Monday, April 4, 2011

Could've Saved Myself Some Time...

From Dave Brigham:

I dropped my daughter off at preschool today, and then set out to take some pictures. I hadn't taken any in a while, and was excited to get out and explore. I had one location in mind that was just a few minutes from her school.

I drove past the spot, on Recreation Road in Weston, MA, but found the parking lot blocked with Jersey barriers. The site is near some highway department facilities and there had been construction nearby for a while, but I couldn't figure out why there was no access. I was hoping to explore the small reservation and the foot bridge that crosses the Charles River.

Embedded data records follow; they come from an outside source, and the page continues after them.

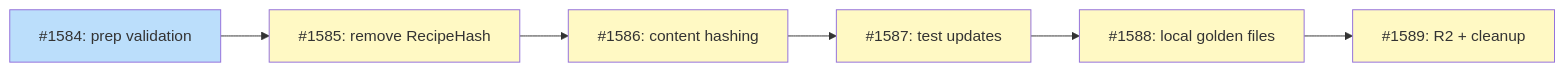
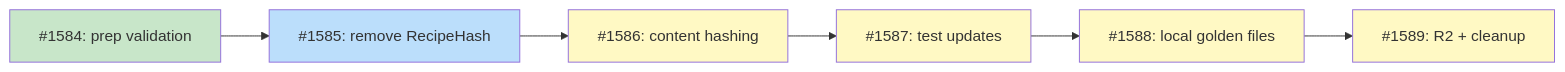
Before and after one commit to tsukumogami/tsuku: the diagram in docs/designs/DESIGN-plan-hash-removal.md, drawn with Mermaid.

Commit message:
docs: update diagram to mark #1584 as done

````diff
--- a/docs/designs/DESIGN-plan-hash-removal.md
+++ b/docs/designs/DESIGN-plan-hash-removal.md
@@ -347,23 +347,24 @@
 ```mermaid
 graph LR
     I1584["#1584: prep validation"]
     I1585["#1585: remove RecipeHash"]
     I1586["#1586: content hashing"]
     I1587["#1587: test updates"]
     I1588["#1588: local golden files"]
     I1589["#1589: R2 + cleanup"]
 
     I1584 --> I1585
     I1585 --> I1586
     I1586 --> I1587
     I1587 --> I1588
     I1588 --> I1589
 
     classDef done fill:#c8e6c9
     classDef ready fill:#bbdefb
     classDef blocked fill:#fff9c4
     classDef needsDesign fill:#e1bee7
 
-    class I1584 ready
-    class I1585,I1586,I1587,I1588,I1589 blocked
+    class I1584 done
+    class I1585 ready
+    class I1586,I1587,I1588,I1589 blocked
 ```
````
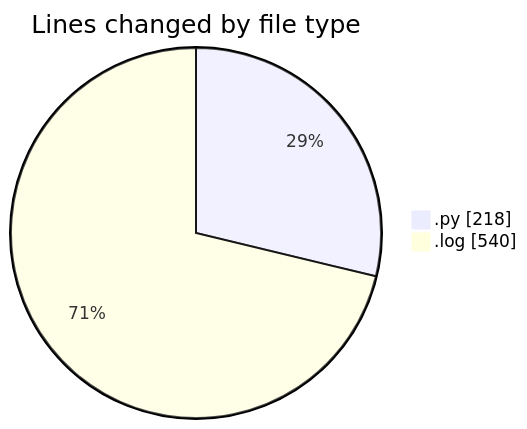
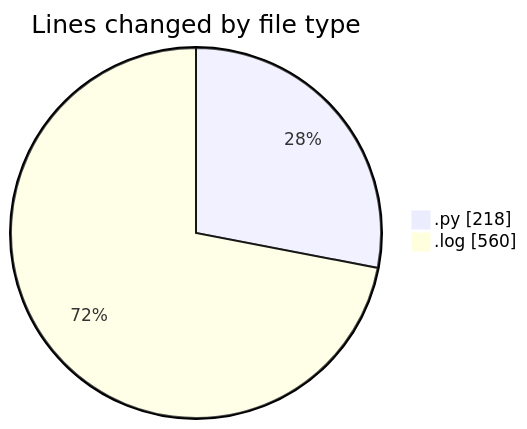
Before and after one commit to momahboobian/code-tracking: the first of 2 diagrams in 2025-05-07/samplepdf/README.md, drawn with Mermaid. The commit also changed other lines of this file and 1 other file, not shown here.

````diff
--- a/2025-05-07/samplepdf/README.md
+++ b/2025-05-07/samplepdf/README.md
@@ -24,6 +24,6 @@
 ```mermaid
 pie showData
 title Lines changed by file type
 ".py" : 218
-".log" : 540
+".log" : 560
 ```
````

I drove on.

After driving aimlessly through Weston, Wellesley and Natick, I stopped in Dover at Chase Woodlands, a Trustees of Reservations site that connects to Peters Reservation. After a few minutes it started to rain, and since I didn't have a raincoat, boots or hat, I hied back to the car.

I decided to head back toward home so I could do some grocery shopping before picking my daughter up. After shopping and unloading the foodstuffs, I thought about where I could go to snap some pictures on the way to the school.

Then I looked into the backyard and found my quarry.

Backyard chain


Chain close-up